:: Material shown ::

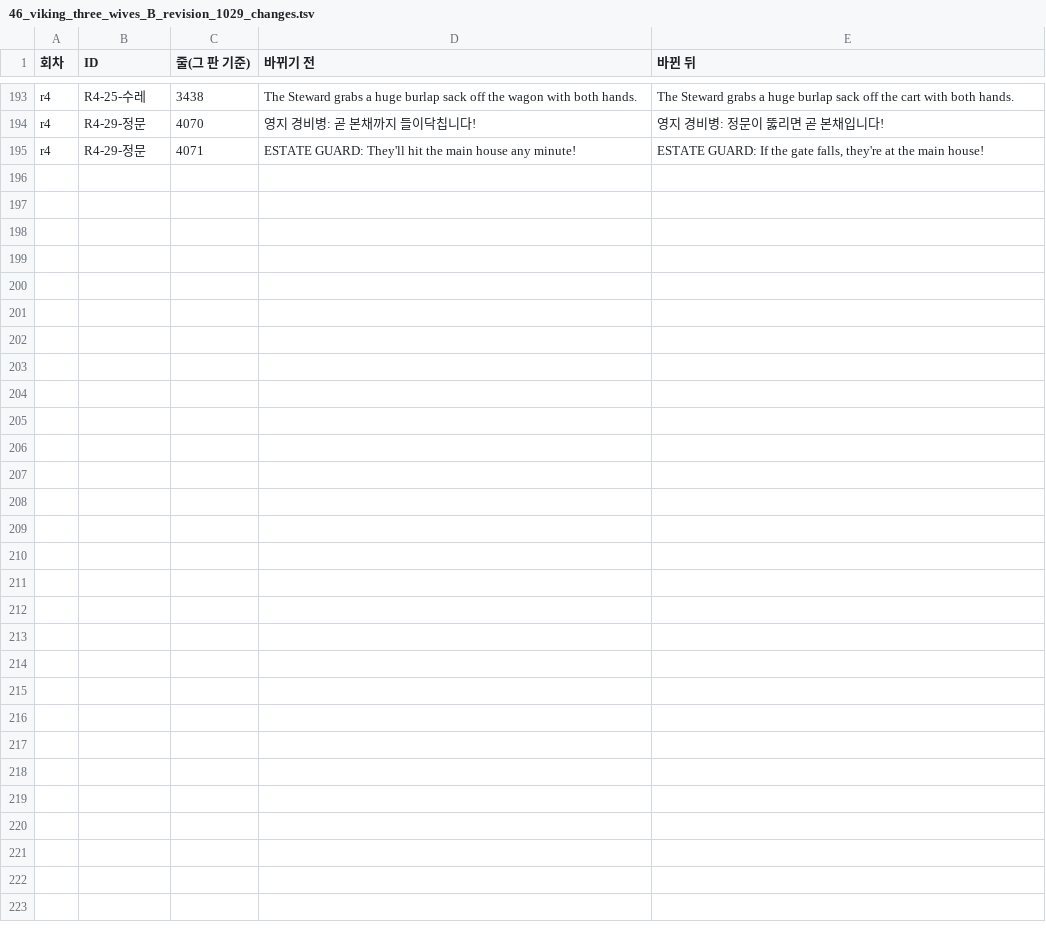
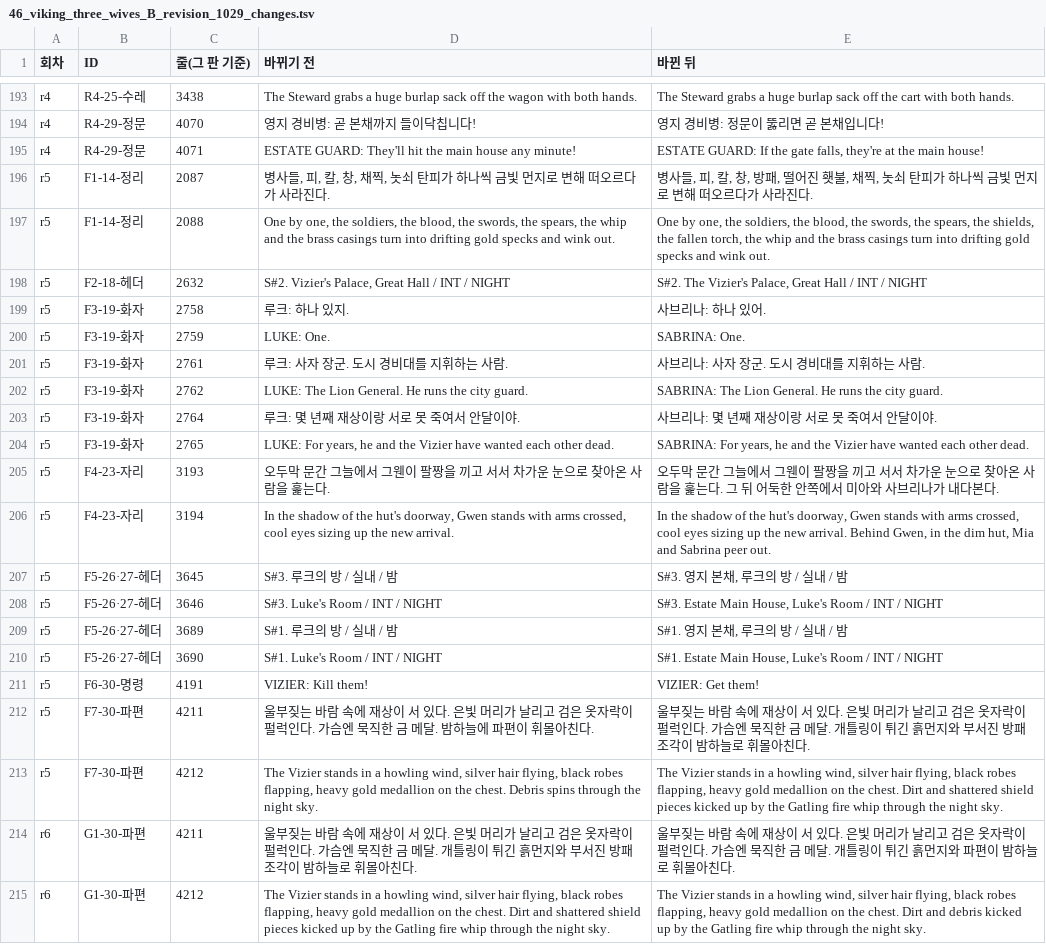
Before and after one commit to rowan-prog/scenario-automation, a TSV file: projects/46_viking_three_wives/46_viking_three_wives_B_revision_1029_changes.tsv, drawn as a sheet; only a part is shown, gaps mark what is left out; the diff names each change by its address in the sheet, - before the commit and + after, or states it on an @@ line.

```diff
--- a/projects/46_viking_three_wives/46_viking_three_wives_B_revision_1029_changes.tsv
+++ b/projects/46_viking_three_wives/46_viking_three_wives_B_revision_1029_changes.tsv
+row 196: r5 | F1-14-정리 | 2087 | 병사들, 피, 칼, 창, 채찍, 놋쇠 탄피가 하나씩 금빛 먼지로 변해 떠오르다가 사라진다. | 병사들, 피, 칼, 창, 방패, 떨어진 횃불, 채찍, 놋쇠 탄피가 하나씩 금빛 먼지로 변해 떠오르다가 사라진다.
+row 197: r5 | F1-14-정리 | 2088 | One by one, the soldiers, the blood, the swords, the spears, the whip and the brass casings turn into drifting gold specks and wink out. | One by one, the soldiers, the blood, the swords, the spears, the shields, the fallen torch, the whip and the brass casings turn into drifting gold specks and wink out.
+row 198: r5 | F2-18-헤더 | 2632 | S#2. Vizier's Palace, Great Hall / INT / NIGHT | S#2. The Vizier's Palace, Great Hall / INT / NIGHT
+row 199: r5 | F3-19-화자 | 2758 | 루크: 하나 있지. | 사브리나: 하나 있어.
+row 200: r5 | F3-19-화자 | 2759 | LUKE: One. | SABRINA: One.
+row 201: r5 | F3-19-화자 | 2761 | 루크: 사자 장군. 도시 경비대를 지휘하는 사람. | 사브리나: 사자 장군. 도시 경비대를 지휘하는 사람.
+row 202: r5 | F3-19-화자 | 2762 | LUKE: The Lion General. He runs the city guard. | SABRINA: The Lion General. He runs the city guard.
+row 203: r5 | F3-19-화자 | 2764 | 루크: 몇 년째 재상이랑 서로 못 죽여서 안달이야. | 사브리나: 몇 년째 재상이랑 서로 못 죽여서 안달이야.
+row 204: r5 | F3-19-화자 | 2765 | LUKE: For years, he and the Vizier have wanted each other dead. | SABRINA: For years, he and the Vizier have wanted each other dead.
+row 205: r5 | F4-23-자리 | 3193 | 오두막 문간 그늘에서 그웬이 팔짱을 끼고 서서 차가운 눈으로 찾아온 사람을 훑는다. | 오두막 문간 그늘에서 그웬이 팔짱을 끼고 서서 차가운 눈으로 찾아온 사람을 훑는다. 그 뒤 어둑한 안쪽에서 미아와 사브리나가 내다본다.
+row 206: r5 | F4-23-자리 | 3194 | In the shadow of the hut's doorway, Gwen stands with arms crossed, cool eyes sizing up the new arrival. | In the shadow of the hut's doorway, Gwen stands with arms crossed, cool eyes sizing up the new arrival. Behind Gwen, in the dim hut, Mia and Sabrina peer out.
+row 207: r5 | F5-26·27-헤더 | 3645 | S#3. 루크의 방 / 실내 / 밤 | S#3. 영지 본채, 루크의 방 / 실내 / 밤
+row 208: r5 | F5-26·27-헤더 | 3646 | S#3. Luke's Room / INT / NIGHT | S#3. Estate Main House, Luke's Room / INT / NIGHT
+row 209: r5 | F5-26·27-헤더 | 3689 | S#1. 루크의 방 / 실내 / 밤 | S#1. 영지 본채, 루크의 방 / 실내 / 밤
+row 210: r5 | F5-26·27-헤더 | 3690 | S#1. Luke's Room / INT / NIGHT | S#1. Estate Main House, Luke's Room / INT / NIGHT
+row 211: r5 | F6-30-명령 | 4191 | VIZIER: Kill them! | VIZIER: Get them!
+row 212: r5 | F7-30-파편 | 4211 | 울부짖는 바람 속에 재상이 서 있다. 은빛 머리가 날리고 검은 옷자락이 펄럭인다. 가슴엔 묵직한 금 메달. 밤하늘에 파편이 휘몰아친다. | 울부짖는 바람 속에 재상이 서 있다. 은빛 머리가 날리고 검은 옷자락이 펄럭인다. 가슴엔 묵직한 금 메달. 개틀링이 튀긴 흙먼지와 부서진 방패 조각이 밤하늘로 휘몰아친다.
+row 213: r5 | F7-30-파편 | 4212 | The Vizier stands in a howling wind, silver hair flying, black robes flapping, heavy gold medallion on the chest. Debris spins through the night sky. | The Vizier stands in a howling wind, silver hair flying, black robes flapping, heavy gold medallion on the chest. Dirt and shattered shield pieces kicked up by the Gatling fire whip through the night sky.
+row 214: r6 | G1-30-파편 | 4211 | 울부짖는 바람 속에 재상이 서 있다. 은빛 머리가 날리고 검은 옷자락이 펄럭인다. 가슴엔 묵직한 금 메달. 개틀링이 튀긴 흙먼지와 부서진 방패 조각이 밤하늘로 휘몰아친다. | 울부짖는 바람 속에 재상이 서 있다. 은빛 머리가 날리고 검은 옷자락이 펄럭인다. 가슴엔 묵직한 금 메달. 개틀링이 튀긴 흙먼지와 파편이 밤하늘로 휘몰아친다.
+row 215: r6 | G1-30-파편 | 4212 | The Vizier stands in a howling wind, silver hair flying, black robes flapping, heavy gold medallion on the chest. Dirt and shattered shield pieces kicked up by the Gatling fire whip through the night sky. | The Vizier stands in a howling wind, silver hair flying, black robes flapping, heavy gold medallion on the chest. Dirt and debris kicked up by the Gatling fire whip through the night sky.
```
Also changed, not shown: 7 other files.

:::

What is being asked:
Please repeat every record above exactly, leaving the pictures out.

Exercise solution:
Before and after one commit to rowan-prog/scenario-automation, a TSV file: projects/46_viking_three_wives/46_viking_three_wives_B_revision_1029_changes.tsv, drawn as a sheet; only a part is shown, gaps mark what is left out; the diff names each change by its address in the sheet, - before the commit and + after, or states it on an @@ line.

```diff
--- a/projects/46_viking_three_wives/46_viking_three_wives_B_revision_1029_changes.tsv
+++ b/projects/46_viking_three_wives/46_viking_three_wives_B_revision_1029_changes.tsv
+row 196: r5 | F1-14-정리 | 2087 | 병사들, 피, 칼, 창, 채찍, 놋쇠 탄피가 하나씩 금빛 먼지로 변해 떠오르다가 사라진다. | 병사들, 피, 칼, 창, 방패, 떨어진 횃불, 채찍, 놋쇠 탄피가 하나씩 금빛 먼지로 변해 떠오르다가 사라진다.
+row 197: r5 | F1-14-정리 | 2088 | One by one, the soldiers, the blood, the swords, the spears, the whip and the brass casings turn into drifting gold specks and wink out. | One by one, the soldiers, the blood, the swords, the spears, the shields, the fallen torch, the whip and the brass casings turn into drifting gold specks and wink out.
+row 198: r5 | F2-18-헤더 | 2632 | S#2. Vizier's Palace, Great Hall / INT / NIGHT | S#2. The Vizier's Palace, Great Hall / INT / NIGHT
+row 199: r5 | F3-19-화자 | 2758 | 루크: 하나 있지. | 사브리나: 하나 있어.
+row 200: r5 | F3-19-화자 | 2759 | LUKE: One. | SABRINA: One.
+row 201: r5 | F3-19-화자 | 2761 | 루크: 사자 장군. 도시 경비대를 지휘하는 사람. | 사브리나: 사자 장군. 도시 경비대를 지휘하는 사람.
+row 202: r5 | F3-19-화자 | 2762 | LUKE: The Lion General. He runs the city guard. | SABRINA: The Lion General. He runs the city guard.
+row 203: r5 | F3-19-화자 | 2764 | 루크: 몇 년째 재상이랑 서로 못 죽여서 안달이야. | 사브리나: 몇 년째 재상이랑 서로 못 죽여서 안달이야.
+row 204: r5 | F3-19-화자 | 2765 | LUKE: For years, he and the Vizier have wanted each other dead. | SABRINA: For years, he and the Vizier have wanted each other dead.
+row 205: r5 | F4-23-자리 | 3193 | 오두막 문간 그늘에서 그웬이 팔짱을 끼고 서서 차가운 눈으로 찾아온 사람을 훑는다. | 오두막 문간 그늘에서 그웬이 팔짱을 끼고 서서 차가운 눈으로 찾아온 사람을 훑는다. 그 뒤 어둑한 안쪽에서 미아와 사브리나가 내다본다.
+row 206: r5 | F4-23-자리 | 3194 | In the shadow of the hut's doorway, Gwen stands with arms crossed, cool eyes sizing up the new arrival. | In the shadow of the hut's doorway, Gwen stands with arms crossed, cool eyes sizing up the new arrival. Behind Gwen, in the dim hut, Mia and Sabrina peer out.
+row 207: r5 | F5-26·27-헤더 | 3645 | S#3. 루크의 방 / 실내 / 밤 | S#3. 영지 본채, 루크의 방 / 실내 / 밤
+row 208: r5 | F5-26·27-헤더 | 3646 | S#3. Luke's Room / INT / NIGHT | S#3. Estate Main House, Luke's Room / INT / NIGHT
+row 209: r5 | F5-26·27-헤더 | 3689 | S#1. 루크의 방 / 실내 / 밤 | S#1. 영지 본채, 루크의 방 / 실내 / 밤
+row 210: r5 | F5-26·27-헤더 | 3690 | S#1. Luke's Room / INT / NIGHT | S#1. Estate Main House, Luke's Room / INT / NIGHT
+row 211: r5 | F6-30-명령 | 4191 | VIZIER: Kill them! | VIZIER: Get them!
+row 212: r5 | F7-30-파편 | 4211 | 울부짖는 바람 속에 재상이 서 있다. 은빛 머리가 날리고 검은 옷자락이 펄럭인다. 가슴엔 묵직한 금 메달. 밤하늘에 파편이 휘몰아친다. | 울부짖는 바람 속에 재상이 서 있다. 은빛 머리가 날리고 검은 옷자락이 펄럭인다. 가슴엔 묵직한 금 메달. 개틀링이 튀긴 흙먼지와 부서진 방패 조각이 밤하늘로 휘몰아친다.
+row 213: r5 | F7-30-파편 | 4212 | The Vizier stands in a howling wind, silver hair flying, black robes flapping, heavy gold medallion on the chest. Debris spins through the night sky. | The Vizier stands in a howling wind, silver hair flying, black robes flapping, heavy gold medallion on the chest. Dirt and shattered shield pieces kicked up by the Gatling fire whip through the night sky.
+row 214: r6 | G1-30-파편 | 4211 | 울부짖는 바람 속에 재상이 서 있다. 은빛 머리가 날리고 검은 옷자락이 펄럭인다. 가슴엔 묵직한 금 메달. 개틀링이 튀긴 흙먼지와 부서진 방패 조각이 밤하늘로 휘몰아친다. | 울부짖는 바람 속에 재상이 서 있다. 은빛 머리가 날리고 검은 옷자락이 펄럭인다. 가슴엔 묵직한 금 메달. 개틀링이 튀긴 흙먼지와 파편이 밤하늘로 휘몰아친다.
+row 215: r6 | G1-30-파편 | 4212 | The Vizier stands in a howling wind, silver hair flying, black robes flapping, heavy gold medallion on the chest. Dirt and shattered shield pieces kicked up by the Gatling fire whip through the night sky. | The Vizier stands in a howling wind, silver hair flying, black robes flapping, heavy gold medallion on the chest. Dirt and debris kicked up by the Gatling fire whip through the night sky.
```
Also changed, not shown: 7 other files.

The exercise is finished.